- The folly of the erstwhile rulers
- Schumpeter’s imperialism theory: Did big business press for war?
- A state living beyond its means
- Problems of the war economy
- High mark and decline of the economic war effort
- Shifts in the production structure
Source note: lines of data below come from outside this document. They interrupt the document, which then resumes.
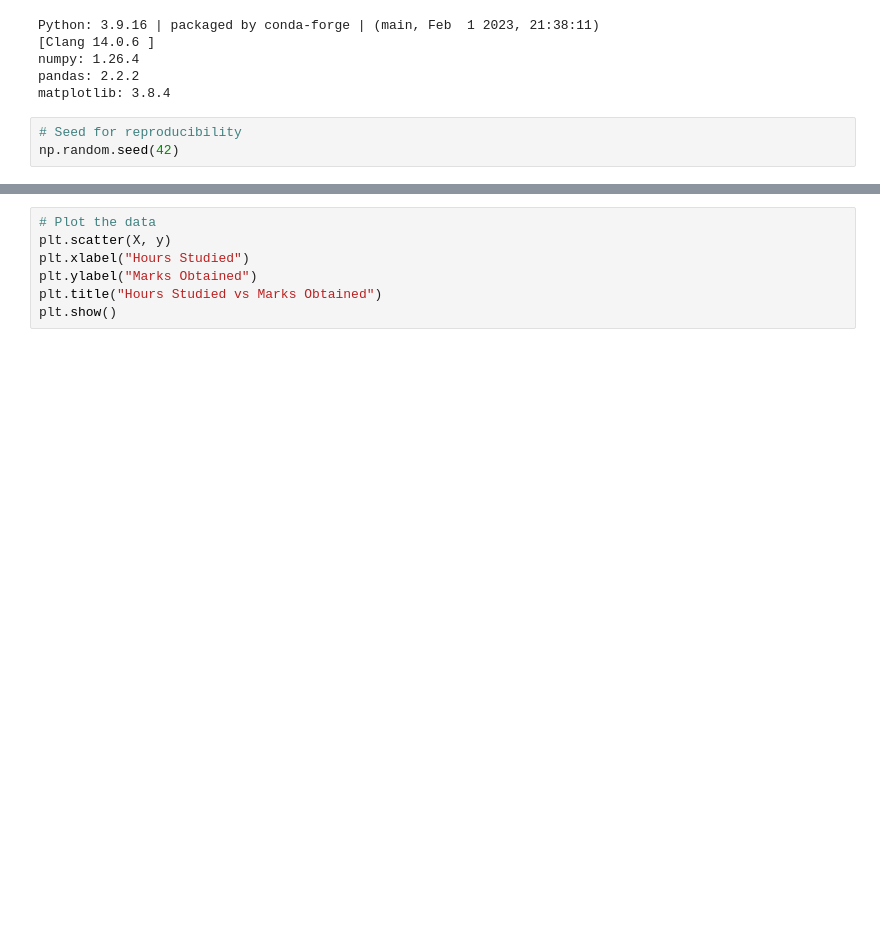
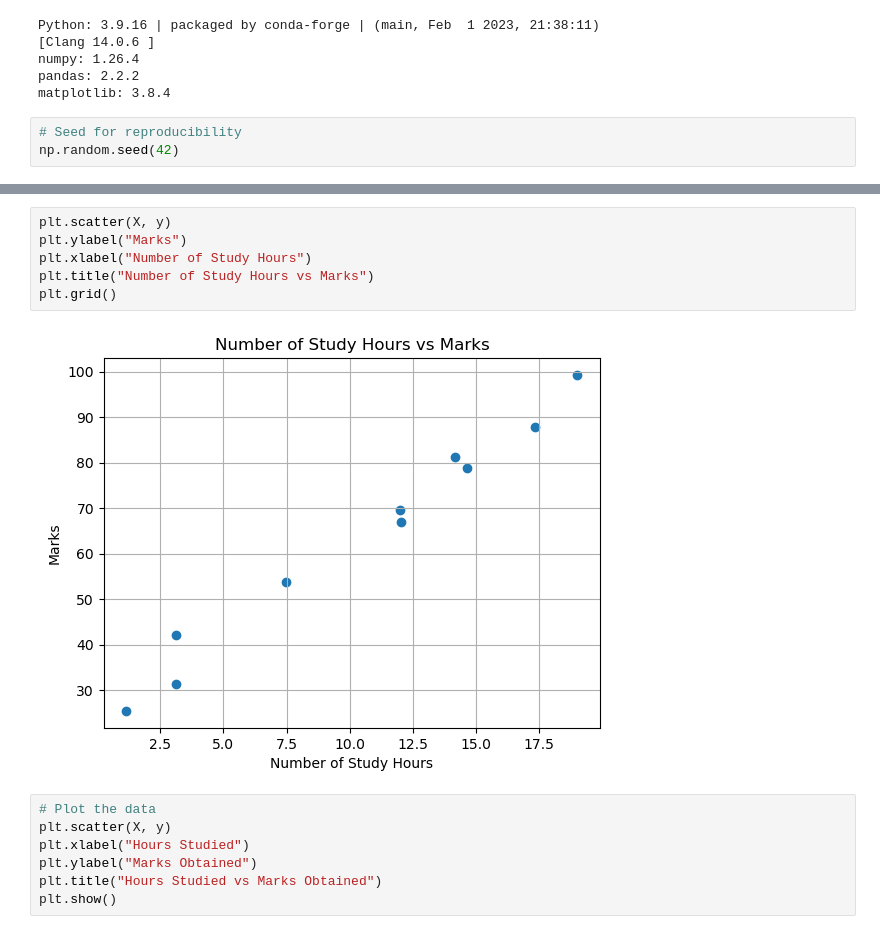
Before and after one commit to vidyadharbendre/learn_machine_learning, a Jupyter notebook: concepts/gradient_descent/gradient_descent.ipynb, the cells around one changed output, grey strips where cells are left out. Cells and saved outputs as stored; diff of their text form; blank space fills up the shorter version.

```diff
--- a/concepts/gradient_descent/gradient_descent.ipynb
+++ b/concepts/gradient_descent/gradient_descent.ipynb
@@ -53,3 +106,11 @@ y = 30 + 3.5* X + np.random.randn(10, 1) * 5  # Marks obtained
+# %%
+plt.scatter(X, y)
+plt.ylabel("Marks")
+plt.xlabel("Number of Study Hours")
+plt.title("Number of Study Hours vs Marks")
+plt.grid()
+# %% [output]
+[figure, added]
 # %%
 # Plot the data
 plt.scatter(X, y)
```
Also changed, not shown: parts of 8 cells of this notebook, 9 other files.
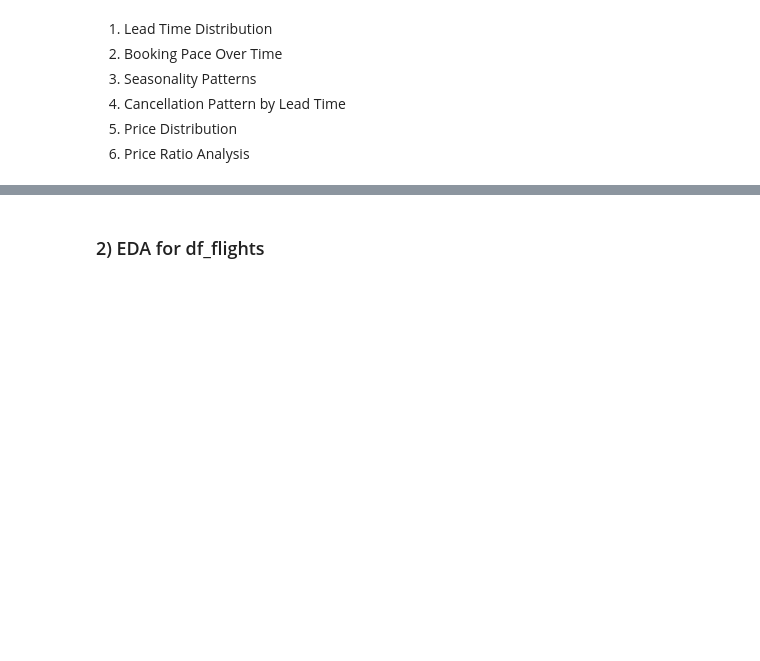
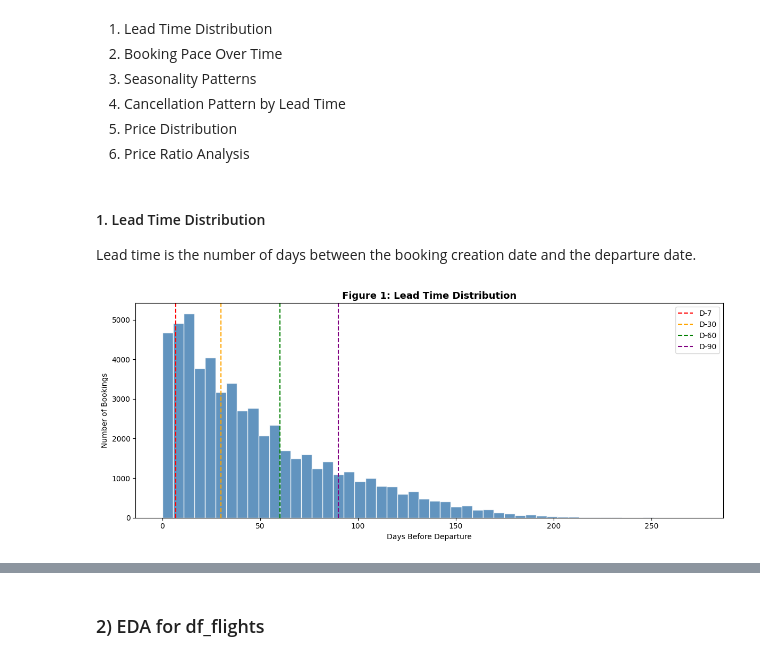
Before and after one commit to VildanaRazumova/thesis-demand-forecasting, a Jupyter notebook: thesis_notebook_final.ipynb, the cells around one changed output, grey strips where cells are left out. Saved outputs shown, nothing was run; the diff lists cells and outputs as text; code cells hidden in the pictures; blank space fills up the shorter version.

```diff
--- a/thesis_notebook_final.ipynb
+++ b/thesis_notebook_final.ipynb
@@ -523,3 +523,33 @@ The dataset includes the following key information:
 4. Cancellation Pattern by Lead Time
 5. Price Distribution
 6. Price Ratio Analysis
+# %% [markdown]
+#### 1. Lead Time Distribution
+
+Lead time is the number of days between the booking creation
+date and the departure date.
+# %%
+# Figure 1: Lead Time Distribution
+
+# Step 1: Filter out negative lead times (bookings after departure)
+lt_clean = df_claims[df_claims['LeadTimeDays'] >= 0]['LeadTimeDays']
+
+# Step 2: Create the histogram
+plt.figure(figsize=(12, 5))
+plt.hist(lt_clean, bins=50, color='steelblue', edgecolor='white', alpha=0.85)
+
+# Step 3: Add vertical lines for each booking window
+plt.axvline(x=7,  color='red',    linestyle='--', label='D-7')
+plt.axvline(x=30, color='orange', linestyle='--', label='D-30')
+plt.axvline(x=60, color='green',  linestyle='--', label='D-60')
+plt.axvline(x=90, color='purple', linestyle='--', label='D-90')
+
+# Step 4: Add labels and title
+plt.title('Figure 1: Lead Time Distribution', fontsize=13, fontweight='bold')
+plt.xlabel('Days Before Departure')
+plt.ylabel('Number of Bookings')
+plt.legend()
+plt.tight_layout()
+plt.show()
+# %% [output]
+[figure, added]
```
Also changed, not shown: parts of 10 cells of this notebook.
- The change in the social balance of power in the course of the war